demonstrated a love for God…who weren’t ashamed to talk about it…who displayed Christian principles…two good and loving parents…
It was a tough time back then…it had been a tougher
time for them…the Great Depression, and things were tough, but each year had
many highlights that brought them pleasure and made wonderful memories.
As you can tell…the highlights just keep coming.
I'm thankful for such good memories of simple things that are really treasures in disguise.

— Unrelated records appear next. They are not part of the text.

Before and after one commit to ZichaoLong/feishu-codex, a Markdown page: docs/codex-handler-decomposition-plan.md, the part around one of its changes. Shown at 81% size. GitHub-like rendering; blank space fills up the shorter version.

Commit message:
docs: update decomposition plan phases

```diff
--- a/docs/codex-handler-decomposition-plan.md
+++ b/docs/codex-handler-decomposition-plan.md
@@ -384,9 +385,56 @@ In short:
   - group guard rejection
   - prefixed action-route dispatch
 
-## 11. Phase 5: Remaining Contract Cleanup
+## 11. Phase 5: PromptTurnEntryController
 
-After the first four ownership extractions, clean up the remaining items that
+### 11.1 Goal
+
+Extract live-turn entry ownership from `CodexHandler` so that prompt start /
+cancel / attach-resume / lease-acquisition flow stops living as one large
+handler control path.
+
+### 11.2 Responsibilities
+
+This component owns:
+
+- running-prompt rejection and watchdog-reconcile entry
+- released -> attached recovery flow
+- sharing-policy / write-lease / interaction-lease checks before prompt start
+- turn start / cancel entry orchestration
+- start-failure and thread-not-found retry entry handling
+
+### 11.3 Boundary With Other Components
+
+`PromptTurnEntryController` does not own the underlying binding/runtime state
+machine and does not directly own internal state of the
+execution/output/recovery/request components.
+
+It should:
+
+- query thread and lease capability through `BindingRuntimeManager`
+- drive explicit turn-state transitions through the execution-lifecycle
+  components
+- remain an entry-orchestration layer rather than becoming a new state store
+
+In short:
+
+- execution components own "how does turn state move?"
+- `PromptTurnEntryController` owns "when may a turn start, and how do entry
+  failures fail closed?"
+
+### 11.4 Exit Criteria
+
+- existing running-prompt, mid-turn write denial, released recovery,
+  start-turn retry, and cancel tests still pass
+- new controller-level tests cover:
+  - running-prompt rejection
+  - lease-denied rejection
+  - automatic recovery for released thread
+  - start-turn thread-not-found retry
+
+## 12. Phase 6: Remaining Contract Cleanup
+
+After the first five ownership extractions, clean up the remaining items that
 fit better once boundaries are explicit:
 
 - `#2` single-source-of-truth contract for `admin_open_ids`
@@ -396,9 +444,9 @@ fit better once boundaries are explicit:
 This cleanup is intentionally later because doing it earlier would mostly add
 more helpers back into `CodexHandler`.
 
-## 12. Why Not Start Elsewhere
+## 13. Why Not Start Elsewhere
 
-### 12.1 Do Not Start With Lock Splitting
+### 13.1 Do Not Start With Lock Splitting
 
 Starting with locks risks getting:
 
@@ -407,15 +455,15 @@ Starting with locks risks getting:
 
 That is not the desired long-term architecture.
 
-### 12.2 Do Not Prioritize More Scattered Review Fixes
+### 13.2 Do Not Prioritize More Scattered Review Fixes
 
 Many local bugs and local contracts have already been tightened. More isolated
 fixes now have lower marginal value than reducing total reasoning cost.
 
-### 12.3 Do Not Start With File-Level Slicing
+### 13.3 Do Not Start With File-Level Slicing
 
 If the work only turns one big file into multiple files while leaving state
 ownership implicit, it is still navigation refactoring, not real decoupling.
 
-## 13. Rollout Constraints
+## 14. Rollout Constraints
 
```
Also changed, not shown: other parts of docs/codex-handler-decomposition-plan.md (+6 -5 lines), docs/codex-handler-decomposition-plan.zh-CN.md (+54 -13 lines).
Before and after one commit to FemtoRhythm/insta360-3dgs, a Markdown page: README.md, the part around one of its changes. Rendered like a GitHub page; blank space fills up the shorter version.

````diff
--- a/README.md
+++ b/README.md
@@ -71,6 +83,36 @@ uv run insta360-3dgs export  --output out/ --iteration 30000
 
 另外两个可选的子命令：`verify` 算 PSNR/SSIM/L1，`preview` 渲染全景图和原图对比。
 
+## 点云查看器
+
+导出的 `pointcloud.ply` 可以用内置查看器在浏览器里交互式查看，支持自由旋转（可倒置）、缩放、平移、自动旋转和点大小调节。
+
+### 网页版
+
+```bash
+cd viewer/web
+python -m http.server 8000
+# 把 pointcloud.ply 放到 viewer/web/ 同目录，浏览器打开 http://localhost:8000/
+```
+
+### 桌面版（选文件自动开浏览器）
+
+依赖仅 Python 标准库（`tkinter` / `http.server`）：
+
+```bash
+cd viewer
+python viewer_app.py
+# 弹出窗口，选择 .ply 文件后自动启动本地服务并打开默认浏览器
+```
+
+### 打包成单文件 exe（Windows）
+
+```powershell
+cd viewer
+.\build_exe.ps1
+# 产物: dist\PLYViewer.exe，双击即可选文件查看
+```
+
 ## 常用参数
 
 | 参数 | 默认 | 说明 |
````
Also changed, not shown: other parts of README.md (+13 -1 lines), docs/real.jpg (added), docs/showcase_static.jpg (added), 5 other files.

Saturday, June 6, 2009 was the date for the annual Self Family Reunion for the descendants of Emery and Mary Self. The reunion was held at the home of J.L. and Edna Self in Maryville, Tennessee. The reunion has been held at their home for many years. This year, there were at least 50 family members in attendance and maybe a few more. We shared a wonderful lunch. (Thanks ladies!) Afterwards ,we were entertained for a little while under the shade trees, by J.L. Self who sang "I'd Rather Have Jesus" and Tommy Self, who sang a song his mother used to sing in church. (He could not think of the correct title of the song).Another highlight of the afternoon came when cousin Duane Hill shared an essay of sorts that he had written about his memories of the decoration days at Citico Cemetery. Everyone enjoyed the essay very much. I asked Duane to email me a copy of it to post on this site and he sent it to me a couple days ago. It is posted on this site (unedited) for everyone to enjoy. Some photos from the reunion will follow in the near future.